The

Grammys

She has supported the Dreamers openly and has shared her immigration story many times. At the 2018 Grammys, Camila took the stage and said this:

I am so proud to be Cuban-Mexican. This country was built on immigrants. People who were brave enough to start over. How strong we are to leave behind everything we know in hopes of something better. We are not fearless, we just have dreams bigger than our fears. We jump. We run. We swim, we move mountains, we do whatever it takes. And so next time, when anybody wants to tell you they want to build a "wall" on our border, remember behind that wall is struggle, determination, hunger. Behind that wall, could be the next cure for cancer, the next scientist, the next artist, the next drummer, the next anything they work hard enough to become.

Camila Cabello and her family tell the story themselves. 12

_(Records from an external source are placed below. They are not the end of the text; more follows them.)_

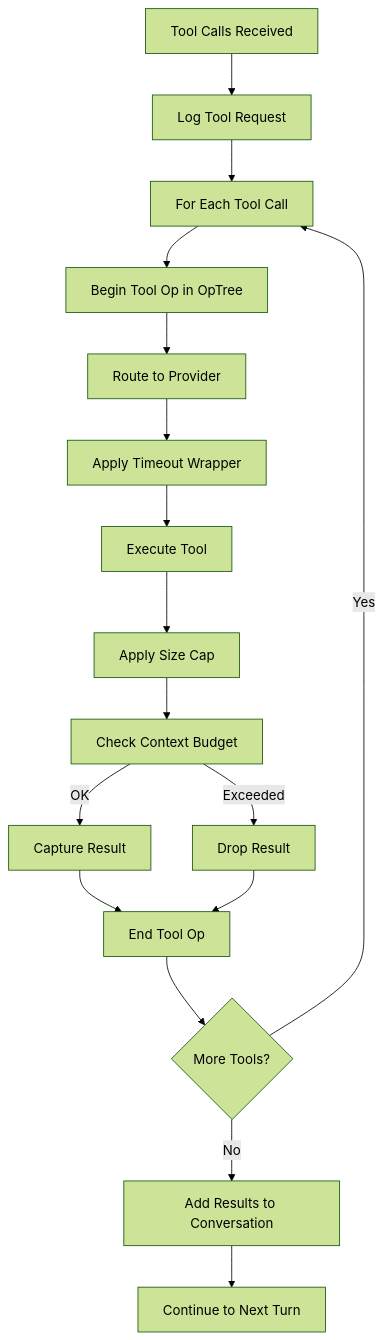
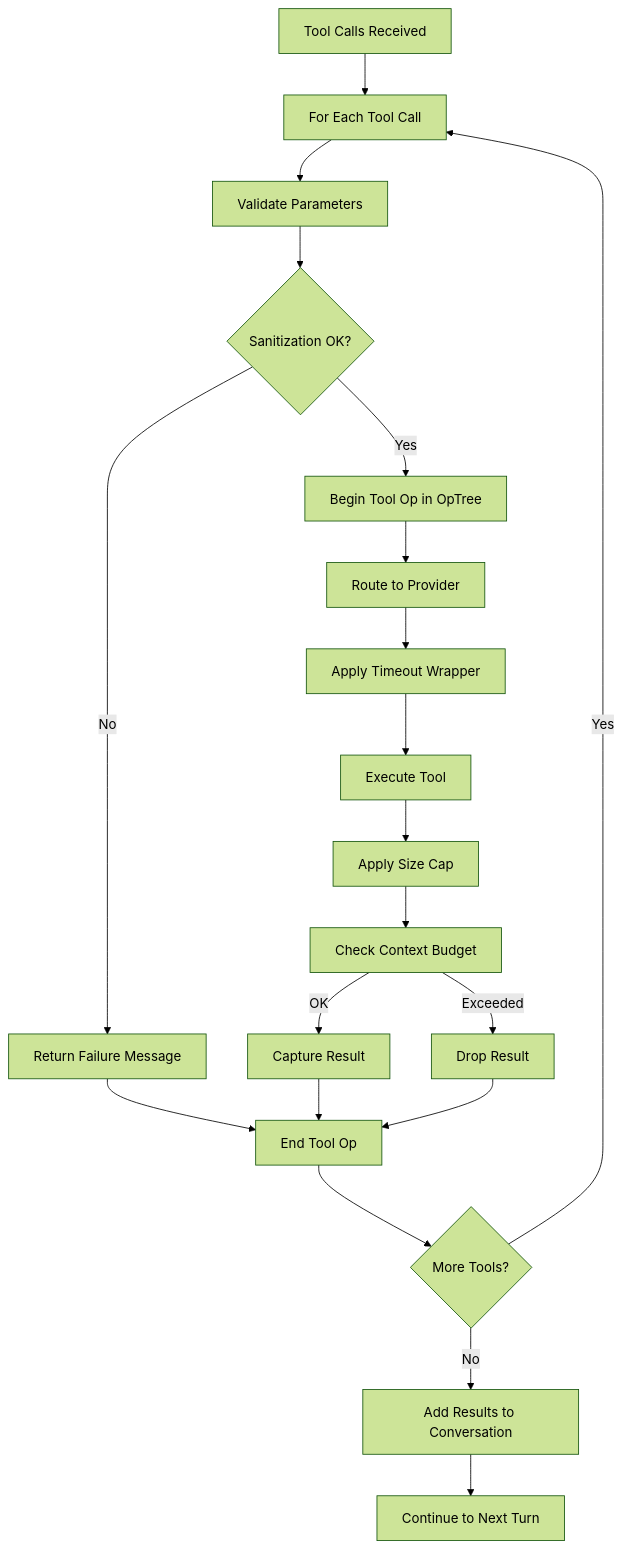
Before and after one commit to netdata/netdata: the fourth of 4 diagrams in docs/Technical-Specs-Session-Lifecycle.md, drawn with Mermaid (forest theme). The commit also changed other lines of this file and 60 other files, not shown here.

````diff
--- a/docs/Technical-Specs-Session-Lifecycle.md
+++ b/docs/Technical-Specs-Session-Lifecycle.md
@@ -316,23 +363,25 @@
 ```mermaid
 flowchart TD
-    Start[Tool Calls Received] --> Log[Log Tool Request]
-    Log --> Loop[For Each Tool Call]
-
-    Loop --> Begin[Begin Tool Op in OpTree]
+    Start[Tool Calls Received] --> Loop[For Each Tool Call]
+    Loop --> Validate[Validate Parameters]
+    Validate --> Sanitize{Sanitization OK?}
+    Sanitize -->|No| Fail[Return Failure Message]
+    Sanitize -->|Yes| Begin[Begin Tool Op in OpTree]
     Begin --> Route[Route to Provider]
     Route --> Timeout[Apply Timeout Wrapper]
     Timeout --> Execute[Execute Tool]
     Execute --> Size[Apply Size Cap]
     Size --> Budget[Check Context Budget]
 
     Budget -->|OK| Capture[Capture Result]
     Budget -->|Exceeded| Drop[Drop Result]
 
     Capture --> End[End Tool Op]
+    Fail --> End
     Drop --> End
     End --> More{More Tools?}
 
     More -->|Yes| Loop
     More -->|No| Add[Add Results to Conversation]
     Add --> Continue[Continue to Next Turn]
 ```
````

YouTube's Camila Cabello: Made in Miami is quite telling and it has the best home videos of the Cabello family. So inspiring.